"In the past," he continued, "we always made sure to respect their privacy and let them enjoy the opportunity to just 'be themselves' out on a spring break getaway." Gay party promoters have always played to uniform and military fetish. At last year's White Party Palm Springs, Sanker and crew held a Boxers or Briefs Boot Camp Party.
"Attention White Party Recruits! Your orders for Friday night are to report directly ..." You can imagine how the rest went.
This year will be different, said Sanker. Promoters no longer have to flirt with the line of promotion directed at service members and their admirers. Now, they can just call it what it is: hot!
"Obviously this year will be a bit different, and we all are looking forward to openly welcoming attendees from the Armed Forces," he said, adding, "especially those who have returned from tours of duty in the Mideast and elsewhere overseas."

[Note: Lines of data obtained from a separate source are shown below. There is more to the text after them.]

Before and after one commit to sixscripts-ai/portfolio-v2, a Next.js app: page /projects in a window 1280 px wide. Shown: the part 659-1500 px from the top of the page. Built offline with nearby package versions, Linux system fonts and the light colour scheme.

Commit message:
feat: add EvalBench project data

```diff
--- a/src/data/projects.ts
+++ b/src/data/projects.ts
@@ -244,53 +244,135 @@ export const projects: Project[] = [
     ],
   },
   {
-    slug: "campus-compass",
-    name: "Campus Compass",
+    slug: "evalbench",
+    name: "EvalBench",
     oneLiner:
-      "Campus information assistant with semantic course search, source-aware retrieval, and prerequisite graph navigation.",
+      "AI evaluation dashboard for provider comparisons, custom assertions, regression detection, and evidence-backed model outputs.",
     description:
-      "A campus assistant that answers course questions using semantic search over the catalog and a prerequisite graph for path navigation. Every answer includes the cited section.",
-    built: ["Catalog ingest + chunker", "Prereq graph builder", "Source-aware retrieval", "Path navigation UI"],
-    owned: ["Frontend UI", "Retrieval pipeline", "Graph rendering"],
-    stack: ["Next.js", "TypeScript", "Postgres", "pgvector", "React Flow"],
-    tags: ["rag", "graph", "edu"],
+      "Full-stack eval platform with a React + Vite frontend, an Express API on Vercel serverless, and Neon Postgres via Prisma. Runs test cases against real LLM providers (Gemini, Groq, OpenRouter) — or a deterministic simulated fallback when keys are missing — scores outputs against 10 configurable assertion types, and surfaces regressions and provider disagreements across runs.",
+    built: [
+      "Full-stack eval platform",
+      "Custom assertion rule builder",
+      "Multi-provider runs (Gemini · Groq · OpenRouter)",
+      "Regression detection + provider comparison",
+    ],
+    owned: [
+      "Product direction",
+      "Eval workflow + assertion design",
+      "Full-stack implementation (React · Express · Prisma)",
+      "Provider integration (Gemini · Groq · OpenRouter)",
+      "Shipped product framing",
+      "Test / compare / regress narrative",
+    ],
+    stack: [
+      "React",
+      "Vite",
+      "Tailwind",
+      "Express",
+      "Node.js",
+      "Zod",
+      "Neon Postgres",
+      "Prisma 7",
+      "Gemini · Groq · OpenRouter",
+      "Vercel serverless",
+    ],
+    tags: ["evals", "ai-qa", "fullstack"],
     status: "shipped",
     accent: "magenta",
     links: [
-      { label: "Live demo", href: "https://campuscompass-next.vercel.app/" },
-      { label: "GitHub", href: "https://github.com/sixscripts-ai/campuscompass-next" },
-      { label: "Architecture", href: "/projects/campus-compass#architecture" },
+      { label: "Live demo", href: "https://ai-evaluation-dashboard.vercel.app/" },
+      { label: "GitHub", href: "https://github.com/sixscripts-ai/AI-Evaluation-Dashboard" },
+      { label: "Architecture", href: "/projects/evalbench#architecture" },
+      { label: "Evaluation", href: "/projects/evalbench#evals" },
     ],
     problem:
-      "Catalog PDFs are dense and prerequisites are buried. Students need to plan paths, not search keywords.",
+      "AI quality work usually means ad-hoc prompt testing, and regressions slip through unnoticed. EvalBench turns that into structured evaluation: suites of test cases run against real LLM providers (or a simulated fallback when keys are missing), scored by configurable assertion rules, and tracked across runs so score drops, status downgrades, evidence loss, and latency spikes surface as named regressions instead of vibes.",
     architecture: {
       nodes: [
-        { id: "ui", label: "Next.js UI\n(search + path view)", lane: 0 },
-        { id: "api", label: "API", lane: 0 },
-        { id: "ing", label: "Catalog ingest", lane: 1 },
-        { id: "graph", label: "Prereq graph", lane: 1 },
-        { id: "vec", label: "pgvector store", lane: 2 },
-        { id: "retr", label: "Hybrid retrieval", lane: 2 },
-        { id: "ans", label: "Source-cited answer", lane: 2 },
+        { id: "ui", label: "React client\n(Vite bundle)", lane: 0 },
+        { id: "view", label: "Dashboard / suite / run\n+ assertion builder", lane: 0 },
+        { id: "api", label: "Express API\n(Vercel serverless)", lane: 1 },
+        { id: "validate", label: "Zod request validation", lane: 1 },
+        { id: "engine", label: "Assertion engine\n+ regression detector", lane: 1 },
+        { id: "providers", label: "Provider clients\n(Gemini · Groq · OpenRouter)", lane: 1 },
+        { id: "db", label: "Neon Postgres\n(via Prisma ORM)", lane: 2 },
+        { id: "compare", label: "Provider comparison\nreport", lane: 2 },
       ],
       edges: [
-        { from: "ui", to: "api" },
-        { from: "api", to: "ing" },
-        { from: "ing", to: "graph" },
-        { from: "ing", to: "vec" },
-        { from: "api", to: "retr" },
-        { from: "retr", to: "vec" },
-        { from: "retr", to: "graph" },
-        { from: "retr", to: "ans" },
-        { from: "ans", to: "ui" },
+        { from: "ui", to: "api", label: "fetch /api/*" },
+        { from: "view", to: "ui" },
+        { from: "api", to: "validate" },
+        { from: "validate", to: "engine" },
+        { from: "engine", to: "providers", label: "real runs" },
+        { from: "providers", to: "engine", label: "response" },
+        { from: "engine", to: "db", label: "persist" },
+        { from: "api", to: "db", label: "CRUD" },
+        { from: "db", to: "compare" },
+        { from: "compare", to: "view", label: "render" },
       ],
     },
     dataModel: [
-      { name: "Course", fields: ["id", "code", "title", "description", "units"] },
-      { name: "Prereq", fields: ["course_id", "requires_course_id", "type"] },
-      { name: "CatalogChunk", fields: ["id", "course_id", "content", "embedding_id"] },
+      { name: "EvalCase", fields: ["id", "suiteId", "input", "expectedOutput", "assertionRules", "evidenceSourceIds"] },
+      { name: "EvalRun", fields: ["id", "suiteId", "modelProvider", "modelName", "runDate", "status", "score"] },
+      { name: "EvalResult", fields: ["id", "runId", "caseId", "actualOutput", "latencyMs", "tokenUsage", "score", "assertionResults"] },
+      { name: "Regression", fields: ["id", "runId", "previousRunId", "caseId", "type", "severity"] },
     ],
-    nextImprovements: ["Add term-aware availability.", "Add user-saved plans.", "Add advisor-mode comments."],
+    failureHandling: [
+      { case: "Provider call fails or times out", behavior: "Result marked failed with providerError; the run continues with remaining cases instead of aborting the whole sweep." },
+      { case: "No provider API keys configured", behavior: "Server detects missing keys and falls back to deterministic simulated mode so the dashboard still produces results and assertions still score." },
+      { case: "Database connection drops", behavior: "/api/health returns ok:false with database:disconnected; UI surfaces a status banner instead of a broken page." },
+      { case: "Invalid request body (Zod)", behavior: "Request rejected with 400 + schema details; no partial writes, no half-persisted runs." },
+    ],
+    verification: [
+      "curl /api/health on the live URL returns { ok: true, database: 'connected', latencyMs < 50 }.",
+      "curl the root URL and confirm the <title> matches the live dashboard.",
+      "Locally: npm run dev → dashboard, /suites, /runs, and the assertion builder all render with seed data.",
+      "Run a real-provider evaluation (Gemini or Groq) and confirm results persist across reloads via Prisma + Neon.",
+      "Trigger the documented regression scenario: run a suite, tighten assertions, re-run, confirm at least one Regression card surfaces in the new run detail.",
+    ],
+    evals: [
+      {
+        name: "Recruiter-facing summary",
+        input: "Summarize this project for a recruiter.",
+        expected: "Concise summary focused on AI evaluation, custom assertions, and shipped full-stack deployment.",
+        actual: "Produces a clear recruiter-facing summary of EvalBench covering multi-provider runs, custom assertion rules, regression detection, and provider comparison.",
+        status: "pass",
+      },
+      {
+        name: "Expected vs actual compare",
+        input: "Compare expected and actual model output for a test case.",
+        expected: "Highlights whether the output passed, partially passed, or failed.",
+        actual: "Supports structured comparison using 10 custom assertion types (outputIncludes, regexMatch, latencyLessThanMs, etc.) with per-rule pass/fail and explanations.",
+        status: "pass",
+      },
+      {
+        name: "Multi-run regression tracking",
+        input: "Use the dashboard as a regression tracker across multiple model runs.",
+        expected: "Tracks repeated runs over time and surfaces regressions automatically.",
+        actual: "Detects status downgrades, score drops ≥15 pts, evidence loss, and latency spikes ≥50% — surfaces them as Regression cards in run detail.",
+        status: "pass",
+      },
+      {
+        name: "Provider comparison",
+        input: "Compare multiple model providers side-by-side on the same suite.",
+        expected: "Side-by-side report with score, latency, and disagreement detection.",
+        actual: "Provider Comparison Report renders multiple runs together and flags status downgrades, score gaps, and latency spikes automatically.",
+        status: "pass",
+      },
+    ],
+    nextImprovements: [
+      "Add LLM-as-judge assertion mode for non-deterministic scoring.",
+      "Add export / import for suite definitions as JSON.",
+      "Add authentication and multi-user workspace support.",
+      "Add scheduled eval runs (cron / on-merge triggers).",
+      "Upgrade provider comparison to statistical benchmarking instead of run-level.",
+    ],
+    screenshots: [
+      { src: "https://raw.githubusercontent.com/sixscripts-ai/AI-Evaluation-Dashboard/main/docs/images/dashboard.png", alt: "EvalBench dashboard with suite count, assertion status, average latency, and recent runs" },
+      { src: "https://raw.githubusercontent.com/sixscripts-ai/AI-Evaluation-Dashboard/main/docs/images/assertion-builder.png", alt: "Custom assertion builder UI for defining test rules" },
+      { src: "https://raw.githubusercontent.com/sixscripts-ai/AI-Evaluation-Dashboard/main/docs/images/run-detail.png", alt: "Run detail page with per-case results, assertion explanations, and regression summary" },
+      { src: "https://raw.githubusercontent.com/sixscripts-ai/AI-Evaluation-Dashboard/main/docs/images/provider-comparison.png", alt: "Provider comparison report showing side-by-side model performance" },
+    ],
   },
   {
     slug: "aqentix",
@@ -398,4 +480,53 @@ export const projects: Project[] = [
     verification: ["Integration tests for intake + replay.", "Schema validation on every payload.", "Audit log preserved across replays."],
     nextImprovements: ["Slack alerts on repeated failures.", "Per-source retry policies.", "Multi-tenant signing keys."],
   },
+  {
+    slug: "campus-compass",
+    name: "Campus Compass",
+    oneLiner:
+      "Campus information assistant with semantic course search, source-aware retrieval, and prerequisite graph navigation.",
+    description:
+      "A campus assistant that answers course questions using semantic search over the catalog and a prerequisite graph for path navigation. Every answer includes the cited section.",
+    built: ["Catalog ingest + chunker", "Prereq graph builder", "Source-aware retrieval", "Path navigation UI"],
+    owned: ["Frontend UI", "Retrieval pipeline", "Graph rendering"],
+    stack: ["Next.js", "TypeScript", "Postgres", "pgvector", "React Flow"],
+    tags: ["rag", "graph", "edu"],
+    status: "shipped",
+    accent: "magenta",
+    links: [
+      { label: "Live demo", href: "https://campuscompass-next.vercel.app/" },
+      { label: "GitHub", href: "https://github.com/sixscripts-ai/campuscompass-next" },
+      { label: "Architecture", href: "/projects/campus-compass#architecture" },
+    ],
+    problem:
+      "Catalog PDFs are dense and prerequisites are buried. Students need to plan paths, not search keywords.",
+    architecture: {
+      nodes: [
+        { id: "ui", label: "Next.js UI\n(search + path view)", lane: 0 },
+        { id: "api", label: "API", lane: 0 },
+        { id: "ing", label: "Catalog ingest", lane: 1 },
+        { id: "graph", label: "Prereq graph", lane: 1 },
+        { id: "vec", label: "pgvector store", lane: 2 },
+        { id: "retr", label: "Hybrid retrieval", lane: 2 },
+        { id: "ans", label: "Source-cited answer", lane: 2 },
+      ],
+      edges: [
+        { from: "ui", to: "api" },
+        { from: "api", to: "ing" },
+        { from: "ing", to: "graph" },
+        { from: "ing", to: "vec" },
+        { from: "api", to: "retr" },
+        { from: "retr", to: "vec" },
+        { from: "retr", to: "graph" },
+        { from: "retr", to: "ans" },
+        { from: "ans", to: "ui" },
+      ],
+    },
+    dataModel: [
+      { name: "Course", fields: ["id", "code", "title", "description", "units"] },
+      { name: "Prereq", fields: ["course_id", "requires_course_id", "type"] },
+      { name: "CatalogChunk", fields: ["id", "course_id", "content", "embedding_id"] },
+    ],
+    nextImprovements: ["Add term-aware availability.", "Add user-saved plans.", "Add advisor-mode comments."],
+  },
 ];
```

Of course, there's that little matter of money. Rich Campbell, who runs Atlantis Events, says there have always been service people on his cruises, albeit out of uniform and quiet about it. "It wouldn't surprise me if we see a lot more coming in the next few years," he said. "I have friends who have said they wanted to go on my cruises. I said, 'Now you can.' They reply, 'Yeah, if only I could afford it on a government salary!'"